Here is the main difference we would make if we could. We would not fit our child as early as we did. From early on, pediatricians, friends, and even strangers on the street came up to tell us about the “miracles of modern medicine” or some show on TV where a guy got “new hands.” At almost every visit to an orthopedist or a prosthetist as a follow up on every possible choice we had for our daughter, we were advised to get a prosthesis as soon as possible – to provide “balance” or “more functionality.” Not having heard anyone say, “It’s o.k. to wait a year or two,” we followed the professionals’ advice. Since Beth could choose to wear it or not, we believe that we did no harm with such an early fitting, but it was a bit ridiculous to have such an expensive “toy.” Looking back, we would have waited until Beth was about two, when her vocal skills and motor skills were up to the challenge of learning about a new “tool,” not “toy.”
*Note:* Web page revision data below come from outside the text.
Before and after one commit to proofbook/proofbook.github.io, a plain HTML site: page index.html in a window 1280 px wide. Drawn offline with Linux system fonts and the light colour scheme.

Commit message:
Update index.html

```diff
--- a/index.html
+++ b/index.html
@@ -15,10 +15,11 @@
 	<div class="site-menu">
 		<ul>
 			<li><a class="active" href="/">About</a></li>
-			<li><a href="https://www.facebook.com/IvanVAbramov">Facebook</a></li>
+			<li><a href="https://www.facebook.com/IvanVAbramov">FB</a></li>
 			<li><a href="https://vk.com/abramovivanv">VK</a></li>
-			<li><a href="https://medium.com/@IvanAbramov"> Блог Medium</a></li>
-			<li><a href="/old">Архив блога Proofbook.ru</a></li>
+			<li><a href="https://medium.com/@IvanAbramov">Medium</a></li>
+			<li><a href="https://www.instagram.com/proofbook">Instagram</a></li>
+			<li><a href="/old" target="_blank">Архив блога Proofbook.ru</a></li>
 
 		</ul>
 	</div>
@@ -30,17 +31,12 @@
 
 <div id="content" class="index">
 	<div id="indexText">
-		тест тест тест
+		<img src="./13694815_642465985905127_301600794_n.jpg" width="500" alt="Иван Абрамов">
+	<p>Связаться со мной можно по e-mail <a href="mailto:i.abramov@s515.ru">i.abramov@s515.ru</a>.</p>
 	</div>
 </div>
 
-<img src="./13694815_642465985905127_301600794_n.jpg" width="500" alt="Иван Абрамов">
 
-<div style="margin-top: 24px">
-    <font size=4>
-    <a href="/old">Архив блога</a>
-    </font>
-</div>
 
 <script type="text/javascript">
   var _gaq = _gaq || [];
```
Since that time Beth has had many different prostheses – each new one a little different from the last. We have learned more and more to enlist Beth’s comments in deciding if each change was an improvement or not. We have found that sometimes the doctors get a little carried away with “We can do it” instead of “Should we do it yet?” As Beth has grown, we have worked with her both with and without her prosthesis, so that she might develop a strong sense of whether she needs it or not for each task.

Beth has discovered that her prosthesis is a good “tool.” As such she uses it when she feels she needs it and leaves it off when she does not. Some of those “uses” may sound superficial, but not for her. Beth uses it in some of her arts and crafts activities. She finds it easier to cut more precisely. It allows her some distance from her work (Her limb is AE and gets her face too close sometimes.). She has developed an interest in crochet ever since her grandma’s last visit. Her prosthesis allows her a better place to wrap the yarn. She is taking up tap dancing, and without her prosthesis she cannot get far enough away from the barre to do the stretches on the left side. In some sports Beth finds the prosthesis comes in handy… like basketball where she can balance the ball against the prosthesis away from her body and shoot. And sometimes her prosthesis gives her a feeling of fitting in. This can be important to a 6-year-old who has just moved to a new town and a new school and, as of yet, knows no one her age.
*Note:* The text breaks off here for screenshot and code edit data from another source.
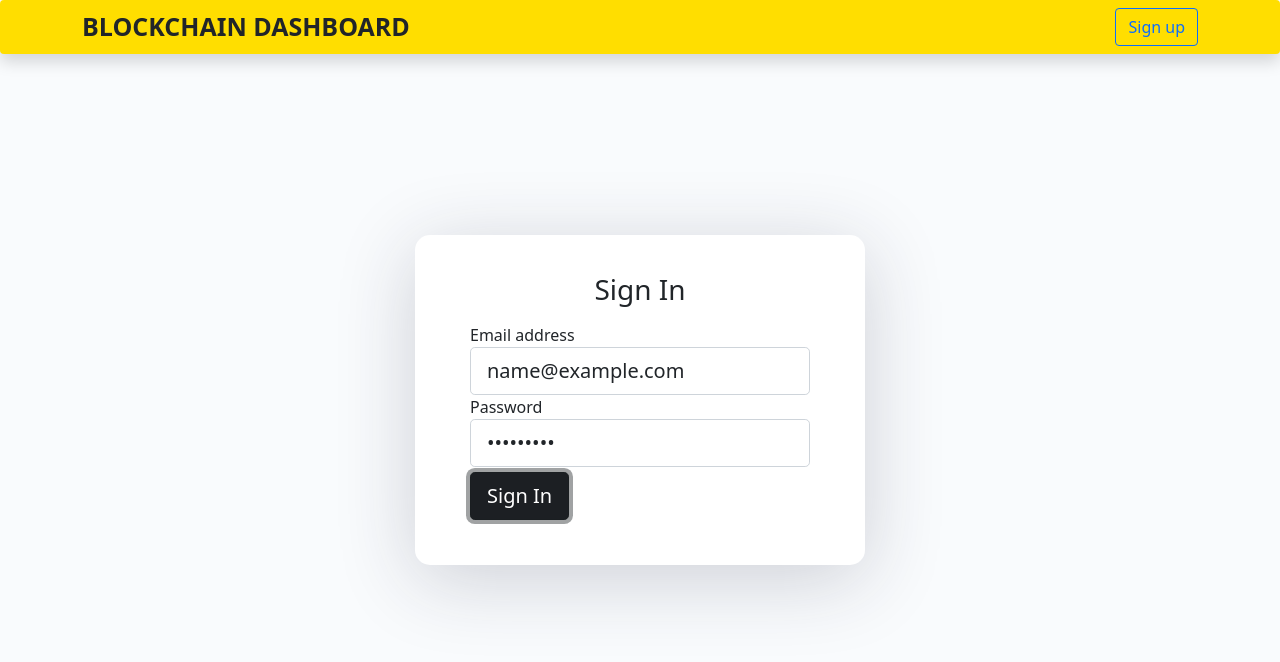
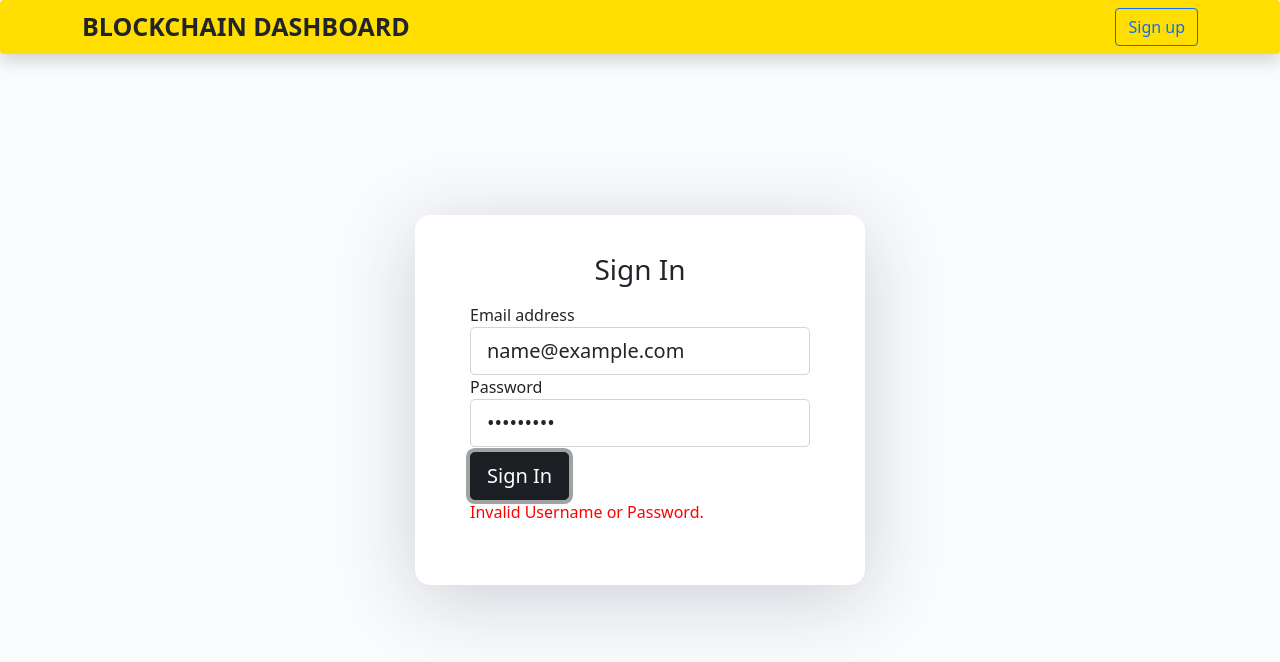
Before and after one commit to syedn/blockchainVueFE, a Vue app: page /#/ in a window 1280 px wide. Both pictures are taken after typing "name@example.com", "Sample123" into the empty fields and a click on the button "Sign In". Shown: the top 662 px of the page. Built offline with nearby package versions, Linux system fonts and the light colour scheme; no server answers; a web font is replaced by a local one.

Commit message:
fix error notification

```diff
--- a/src/components/Login.vue
+++ b/src/components/Login.vue
@@ -17,7 +17,7 @@
 
             <button type="submit" class="loginBtn btn btn-dark btn-lg btn-block">Sign In</button>
 
-			<p class="incorrectAuth" v-if="inCorrectAuth === true">Invalid Username or Password.</p>
+			<p class="incorrectAuth" v-if="incorrectAuth === true">Invalid Username or Password.</p>
 
         </form>
     </div>
@@ -31,14 +31,14 @@
     import axios from "axios";
 
     export default {
-        name: "Login",
+        name: "Login"  ,
         data() {
             return {
-                inCorrectAuth: false
+				incorrectAuth: false
             }
         },
         methods: {
-            login: (e) => {
+            login: function(e) {
                 e.preventDefault()
                 //let userEmail = "jhondoe@gmail.com";   //@todo: change in production
                 //let userPassword = "jhonPassword";
@@ -54,14 +54,18 @@
                             router.push("/dashboard")
                         })
                         .catch((errors) => {
-                        //let self = this;
-							//self.$set(this, "inCorrectAuth", true);
+                            let self = this;
+
+                            self.$set(this, "incorrectAuth", true);
+
+
                             console.log("Cannot log in")
                         })
                 }
                 login()
             },
             isUserLoggedin: function() {
+
                 axios.get("/api/user")
                     .then((response) => {
                         router.push("/dashboard");
```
Now at other times, Beth prefers to go without her prosthesis, a choice that is perhaps easier for an upper limb amputee than for a lower limb amputee. She has a sense of feeling in her limb – her prosthesis obviously does not. She has no use for it in some of her sports and play and does not need to be encumbered by it at that time. During the summer, she usually goes without, as the prosthesis is hot and, therefore, uncomfortable.
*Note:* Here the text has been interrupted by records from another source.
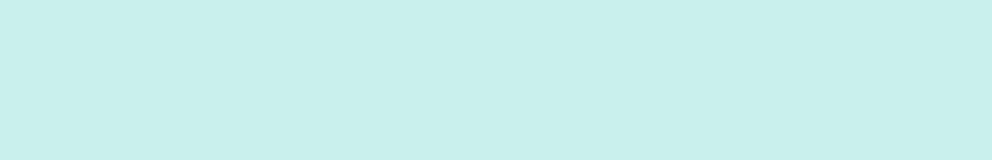
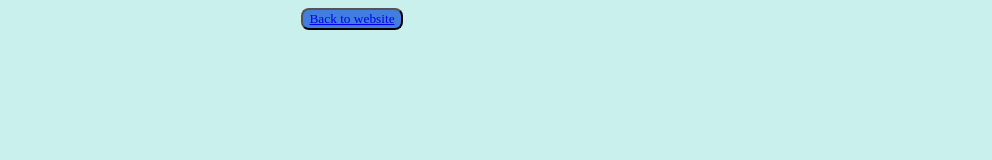
Before and after one commit to rhemababs/babs, a plain HTML site: page aboutme.html in a window 1280 px wide. Shown: the top 160 px of the page, without its empty margins (288-1280 px from the left). Drawn offline with Linux system fonts and the light colour scheme.

Commit message:
Update aboutme.html

```diff
--- a/aboutme.html
+++ b/aboutme.html
@@ -6,7 +6,9 @@
 </head>
 <body>
 
-
+<button>
+	<a href="index.html">Back to website</a>
+	</button>
 
 	<section>
 		<marquee>
```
In other words, it all depends on the time, place, and need. Beth, as she gets older, may find more or fewer uses for her prosthesis, but the point is it has a purpose in Beth’s life. It meets her needs at times and is the appropriate tool for some jobs.

My husband and I know that this is a highly personal decision for each family and each child. The length of the limb, above or below elbow, the ease of accessing a prosthesis … all of these play an important role in deciding whether to use a prosthesis or not. We decided that it was a good decision for Beth. We have not forced her to wear it – we have encouraged her to find the “best” way for her – to try both ways and to see what works. Sometimes it is with, and sometimes without. In all cases, we feel we are providing our daughter with the information and the expertise to make informed decisions about what is best for her in her life. This tool is just one choice she has.

And from our perspective, that’s the best we can do – provide our children with the information and guidance to make informed choices for themselves and their lives.